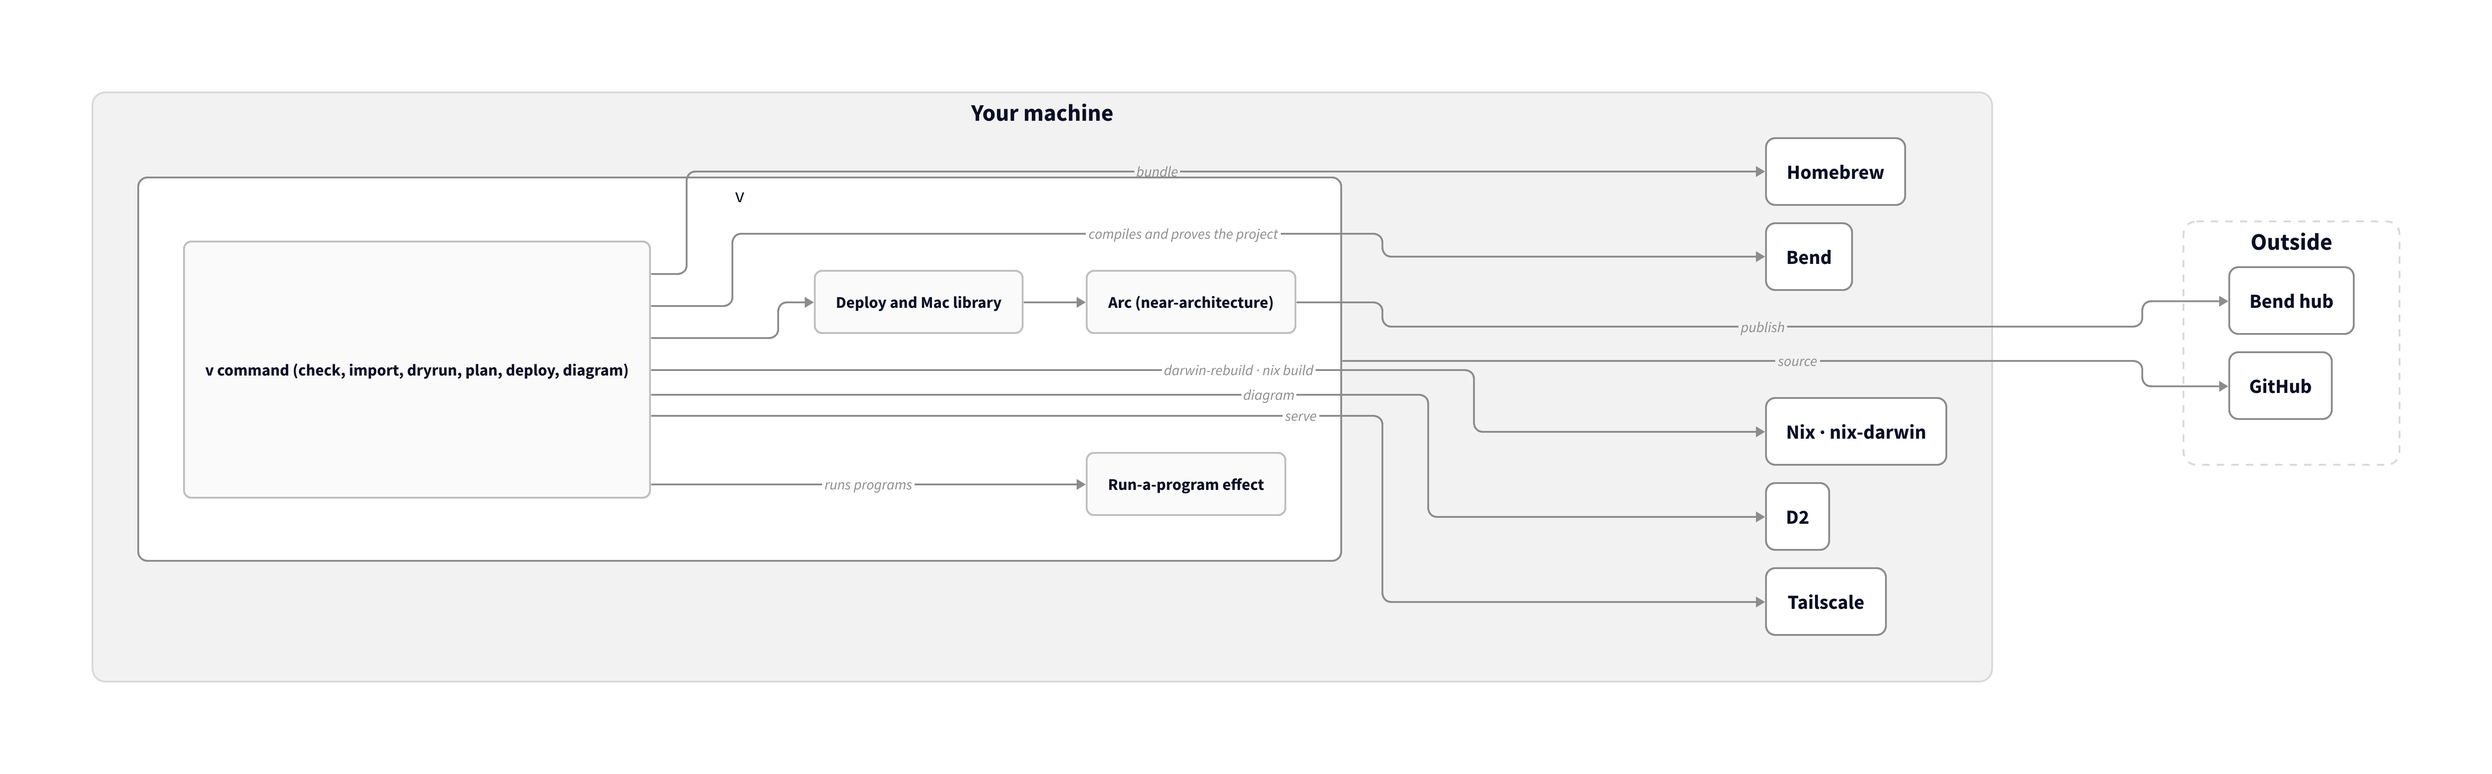
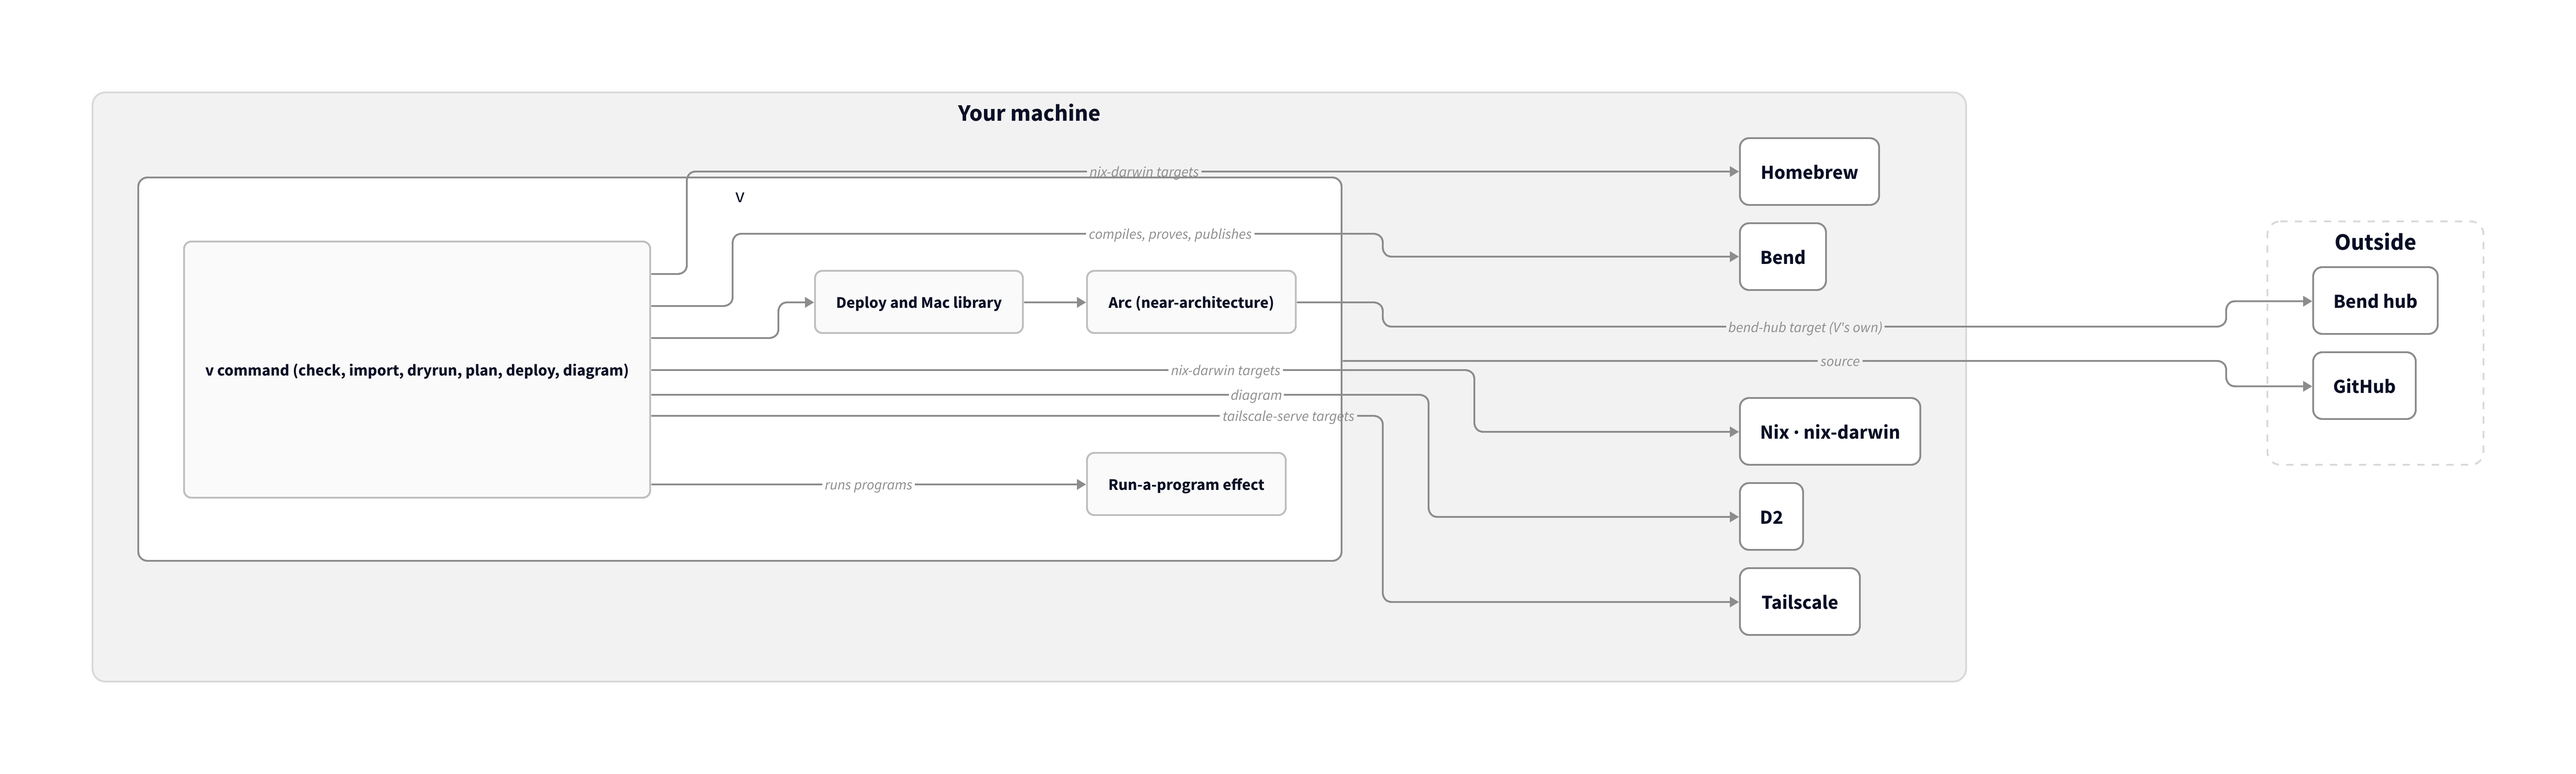
Deploy targets: a project declares NixDarwin, TailscaleServe and/or BendHub; V deploys itself to the hub
- v check snapshots the machine only for nix-darwin projects; v deploy runs only declared
  targets; BendHub publishes each package, leaves unchanged ones, and fails on changed
  files without a version bump.
- arch/ is V as a V project (target BendHub, package near-architecture).

diff --git a/README.md b/README.md
@@ -34,19 +34,29 @@ network, each capability provided exactly once, and a D2 diagram.
 
 Packages: `bend-net-json@0.3.0.0` (Tailscale's serve status), `bend-net-url@0.4.0.0` (URL decoding).
 
+## Targets
+
+A project declares where it deploys, and `v deploy` runs only those targets:
+
+- `NixDarwin{host}`: configure a Mac with nix-darwin (`v import` and `v dryrun` read and
+  diff it). Needs Nix and Homebrew.
+- `TailscaleServe{}`: serve the plan's ports on the private network. Needs Tailscale.
+- `BendHub{}`: publish the project's packages. A package already published with the same
+  files is left alone; changed files without a new version fail the deploy.
+
 ## V's own architecture
 
-`arch/` describes V itself with Arc: the `v` command on your machine, the tools it drives
-(Bend, Nix, Homebrew, Tailscale, D2), and where it deploys (the Bend hub) and lives (GitHub).
-Its laws include the hub's rules for every package V publishes. Prove them with
-`bend arch/PROOF.bend`.
+`arch/` is V as a V project: the `v` command, the tools it drives, the Bend hub it deploys
+to and GitHub. Its target is `BendHub`, so `cd arch && v deploy` proves V's laws and
+publishes Arc (`near-architecture`).
 
 ## A project
 
 `v` runs in a project's folder. The project describes itself with Arc and V's library and
-provides small programs `v` compiles and runs: `facts.bend` (its flake host, where V's
-library is, its services), `plan.bend`, `current.bend`, `flake.bend`, `diagram.bend`,
-`mac.gen.bend`, `mac.dryrun.bend`, and its laws (`LAWS.bend` / `PROOF.bend`).
+provides small programs `v` compiles and runs: `facts.bend` (where V's library is, its
+targets, services and packages) and its laws (`LAWS.bend` / `PROOF.bend`), plus, for the
+targets that use them, `plan.bend`, `current.bend`, `flake.bend`, `mac.gen.bend`,
+`mac.dryrun.bend` and `diagram.bend`.
 
 ```sh
 bend cli/main.bend -o bin/v     # build v
@@ -54,7 +64,7 @@ v check      # snapshot the machine, then prove the project's laws
 v import     # read the Mac into mac.now.bend (mac.bend keeps its declarations)
 v dryrun     # what applying mac.bend would change, without changing anything
 v plan       # the deploy steps
-v deploy     # prove, then apply with nix-darwin and Tailscale Serve
+v deploy     # prove, then run the project's targets
 v diagram out.png
 ```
□ □ □
State only the number of lines in these entries that contain "BendHub".

**Expected answer:**
5